Collected data
++++++++++

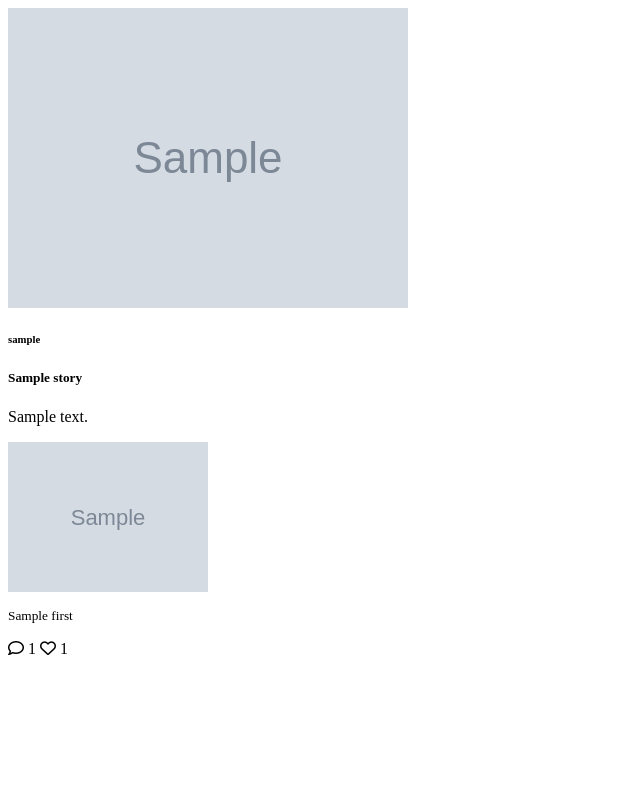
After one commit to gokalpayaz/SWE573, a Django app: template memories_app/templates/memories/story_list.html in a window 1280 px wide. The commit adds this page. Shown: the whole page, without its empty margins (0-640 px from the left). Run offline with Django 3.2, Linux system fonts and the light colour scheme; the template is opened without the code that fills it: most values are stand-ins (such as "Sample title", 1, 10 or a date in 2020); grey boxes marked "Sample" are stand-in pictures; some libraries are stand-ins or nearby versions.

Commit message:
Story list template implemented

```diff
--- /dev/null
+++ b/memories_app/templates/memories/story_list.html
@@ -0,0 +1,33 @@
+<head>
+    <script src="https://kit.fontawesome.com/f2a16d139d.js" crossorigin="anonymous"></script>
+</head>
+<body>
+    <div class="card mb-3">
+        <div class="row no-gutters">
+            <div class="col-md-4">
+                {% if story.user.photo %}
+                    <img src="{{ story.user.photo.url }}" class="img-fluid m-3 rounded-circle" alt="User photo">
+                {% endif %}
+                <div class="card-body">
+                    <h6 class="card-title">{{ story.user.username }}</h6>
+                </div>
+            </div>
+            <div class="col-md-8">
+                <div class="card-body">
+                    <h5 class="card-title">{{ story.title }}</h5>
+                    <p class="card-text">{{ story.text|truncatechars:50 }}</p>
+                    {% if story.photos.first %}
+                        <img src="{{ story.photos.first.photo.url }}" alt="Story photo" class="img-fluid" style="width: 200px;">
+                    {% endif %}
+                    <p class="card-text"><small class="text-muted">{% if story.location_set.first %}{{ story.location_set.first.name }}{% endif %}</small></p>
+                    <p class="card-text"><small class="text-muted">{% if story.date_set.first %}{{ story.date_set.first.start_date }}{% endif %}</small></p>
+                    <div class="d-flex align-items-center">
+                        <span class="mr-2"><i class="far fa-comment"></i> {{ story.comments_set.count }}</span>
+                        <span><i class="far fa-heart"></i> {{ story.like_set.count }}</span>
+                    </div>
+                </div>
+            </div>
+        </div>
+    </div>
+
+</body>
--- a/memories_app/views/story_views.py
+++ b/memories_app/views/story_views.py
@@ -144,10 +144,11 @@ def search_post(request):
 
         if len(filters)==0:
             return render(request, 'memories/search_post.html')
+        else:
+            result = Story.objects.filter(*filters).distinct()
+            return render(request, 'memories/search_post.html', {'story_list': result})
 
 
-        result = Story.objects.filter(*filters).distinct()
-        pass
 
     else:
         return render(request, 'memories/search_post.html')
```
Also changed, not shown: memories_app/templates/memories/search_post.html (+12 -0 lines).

++++++++++

Work out the number of lines in the entries above that hold the word "filters", giving the number without comment.

3